Humboldt County Auditor-Controller Karen Paz Dominguez had been given a firm deadline of March 16 to submit a long-overdue Financial Transactions Report (FTR) to the State Controller’s Office, and with legal repercussions hanging in the balance, she and her staff appear to have made it — barely.

“It was after 10 [p.m.] when we finished the FTR,” Paz Dominguez told the Outpost via text this morning, “but it’s finished and submitted.” 

The State Controller’s Office confirmed via email this morning that the county submitted financial data last night, though Jennifer Hanson, press secretary for the agency, added, “I cannot confirm if this [submittal] constitutes a complete and correct submission until SCO completes its review.”

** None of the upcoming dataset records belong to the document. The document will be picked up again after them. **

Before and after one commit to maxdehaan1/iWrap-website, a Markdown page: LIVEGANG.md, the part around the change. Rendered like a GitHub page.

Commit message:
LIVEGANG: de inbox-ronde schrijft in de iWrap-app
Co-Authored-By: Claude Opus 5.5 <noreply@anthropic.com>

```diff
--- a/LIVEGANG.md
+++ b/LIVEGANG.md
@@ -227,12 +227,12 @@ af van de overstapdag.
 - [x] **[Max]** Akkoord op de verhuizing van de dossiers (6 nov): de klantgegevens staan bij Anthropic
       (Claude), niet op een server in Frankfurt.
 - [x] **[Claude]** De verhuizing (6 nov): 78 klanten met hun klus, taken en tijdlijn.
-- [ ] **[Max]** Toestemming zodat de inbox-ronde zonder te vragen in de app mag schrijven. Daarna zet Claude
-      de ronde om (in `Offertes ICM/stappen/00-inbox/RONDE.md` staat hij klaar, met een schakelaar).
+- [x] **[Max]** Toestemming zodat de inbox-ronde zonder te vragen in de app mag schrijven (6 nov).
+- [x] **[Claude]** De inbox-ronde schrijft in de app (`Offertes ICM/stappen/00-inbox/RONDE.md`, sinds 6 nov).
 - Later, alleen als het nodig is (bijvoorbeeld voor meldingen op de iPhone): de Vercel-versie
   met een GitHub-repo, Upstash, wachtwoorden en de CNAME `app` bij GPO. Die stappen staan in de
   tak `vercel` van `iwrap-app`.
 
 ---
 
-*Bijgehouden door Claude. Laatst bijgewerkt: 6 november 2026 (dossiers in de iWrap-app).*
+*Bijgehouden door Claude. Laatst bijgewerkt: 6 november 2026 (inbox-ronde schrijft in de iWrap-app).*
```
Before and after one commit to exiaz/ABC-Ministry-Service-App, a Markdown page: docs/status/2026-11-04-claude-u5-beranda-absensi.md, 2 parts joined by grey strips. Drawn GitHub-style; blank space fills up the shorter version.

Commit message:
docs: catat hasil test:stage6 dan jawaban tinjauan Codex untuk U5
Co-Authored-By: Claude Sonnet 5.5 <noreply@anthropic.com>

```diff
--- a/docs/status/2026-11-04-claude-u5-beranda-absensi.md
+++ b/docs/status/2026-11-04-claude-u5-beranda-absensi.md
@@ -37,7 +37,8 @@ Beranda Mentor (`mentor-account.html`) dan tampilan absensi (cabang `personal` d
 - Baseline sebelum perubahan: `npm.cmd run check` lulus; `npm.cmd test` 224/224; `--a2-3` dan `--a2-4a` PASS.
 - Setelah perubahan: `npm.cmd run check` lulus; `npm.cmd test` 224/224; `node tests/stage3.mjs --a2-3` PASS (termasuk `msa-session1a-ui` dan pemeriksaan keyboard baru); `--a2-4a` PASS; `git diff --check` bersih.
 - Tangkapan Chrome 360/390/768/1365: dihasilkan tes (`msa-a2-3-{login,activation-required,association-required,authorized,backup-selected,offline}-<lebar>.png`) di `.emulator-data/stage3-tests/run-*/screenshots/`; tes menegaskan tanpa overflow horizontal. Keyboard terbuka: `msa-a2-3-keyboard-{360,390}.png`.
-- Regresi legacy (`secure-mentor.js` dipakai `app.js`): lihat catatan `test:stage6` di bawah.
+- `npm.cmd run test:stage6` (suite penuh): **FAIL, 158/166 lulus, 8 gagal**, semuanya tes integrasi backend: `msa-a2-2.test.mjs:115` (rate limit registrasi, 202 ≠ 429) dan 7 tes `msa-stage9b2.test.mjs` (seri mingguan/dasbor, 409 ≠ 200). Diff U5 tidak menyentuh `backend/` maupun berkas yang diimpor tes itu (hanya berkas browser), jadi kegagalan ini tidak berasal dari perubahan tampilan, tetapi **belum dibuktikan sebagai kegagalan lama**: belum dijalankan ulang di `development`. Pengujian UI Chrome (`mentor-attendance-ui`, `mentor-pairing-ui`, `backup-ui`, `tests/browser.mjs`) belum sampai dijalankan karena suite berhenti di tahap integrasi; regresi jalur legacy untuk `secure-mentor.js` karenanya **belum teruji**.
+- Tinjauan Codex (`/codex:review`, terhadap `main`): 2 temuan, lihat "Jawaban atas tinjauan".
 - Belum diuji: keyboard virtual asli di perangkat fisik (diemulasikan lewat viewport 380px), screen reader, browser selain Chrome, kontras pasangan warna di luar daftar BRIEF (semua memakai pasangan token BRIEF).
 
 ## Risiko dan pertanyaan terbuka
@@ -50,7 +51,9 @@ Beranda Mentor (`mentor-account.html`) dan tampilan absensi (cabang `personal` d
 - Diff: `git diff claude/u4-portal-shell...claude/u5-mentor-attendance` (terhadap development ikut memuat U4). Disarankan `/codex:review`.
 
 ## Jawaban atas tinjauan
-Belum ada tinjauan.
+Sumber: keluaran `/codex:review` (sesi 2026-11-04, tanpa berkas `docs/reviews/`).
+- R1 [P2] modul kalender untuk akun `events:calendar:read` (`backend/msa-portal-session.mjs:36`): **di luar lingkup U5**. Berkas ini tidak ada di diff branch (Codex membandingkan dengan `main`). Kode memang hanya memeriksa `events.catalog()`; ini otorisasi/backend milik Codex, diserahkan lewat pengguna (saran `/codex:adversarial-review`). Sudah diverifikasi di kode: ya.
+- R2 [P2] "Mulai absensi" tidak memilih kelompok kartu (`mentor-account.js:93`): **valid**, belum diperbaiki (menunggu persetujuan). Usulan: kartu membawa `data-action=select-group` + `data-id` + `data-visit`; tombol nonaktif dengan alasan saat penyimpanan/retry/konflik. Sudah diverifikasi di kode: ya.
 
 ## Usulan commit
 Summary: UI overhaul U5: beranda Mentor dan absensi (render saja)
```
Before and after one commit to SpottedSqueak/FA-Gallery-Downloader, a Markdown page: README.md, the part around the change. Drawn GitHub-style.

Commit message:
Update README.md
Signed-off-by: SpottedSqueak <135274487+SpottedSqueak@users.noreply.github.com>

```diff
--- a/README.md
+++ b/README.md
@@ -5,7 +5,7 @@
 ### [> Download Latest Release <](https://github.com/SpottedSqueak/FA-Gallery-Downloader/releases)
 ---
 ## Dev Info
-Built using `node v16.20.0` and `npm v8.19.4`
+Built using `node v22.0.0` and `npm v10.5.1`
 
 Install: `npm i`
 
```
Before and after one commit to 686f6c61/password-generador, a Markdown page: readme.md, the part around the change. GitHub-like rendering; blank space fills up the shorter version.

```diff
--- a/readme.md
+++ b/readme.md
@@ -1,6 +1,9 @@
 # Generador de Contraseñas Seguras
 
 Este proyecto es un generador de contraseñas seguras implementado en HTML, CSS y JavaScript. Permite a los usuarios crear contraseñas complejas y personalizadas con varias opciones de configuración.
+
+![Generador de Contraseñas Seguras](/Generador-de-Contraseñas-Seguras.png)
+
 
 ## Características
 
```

A “Final Demand Letter” sent by the Attorney General’s Office on Feb. 24 said the county’s 2019/20 Financial Transactions Report was more than a year past due, even though Paz Dominguez had told the state last June “that the data was collected and being processed, and completion of the report was an ‘urgent priority.’”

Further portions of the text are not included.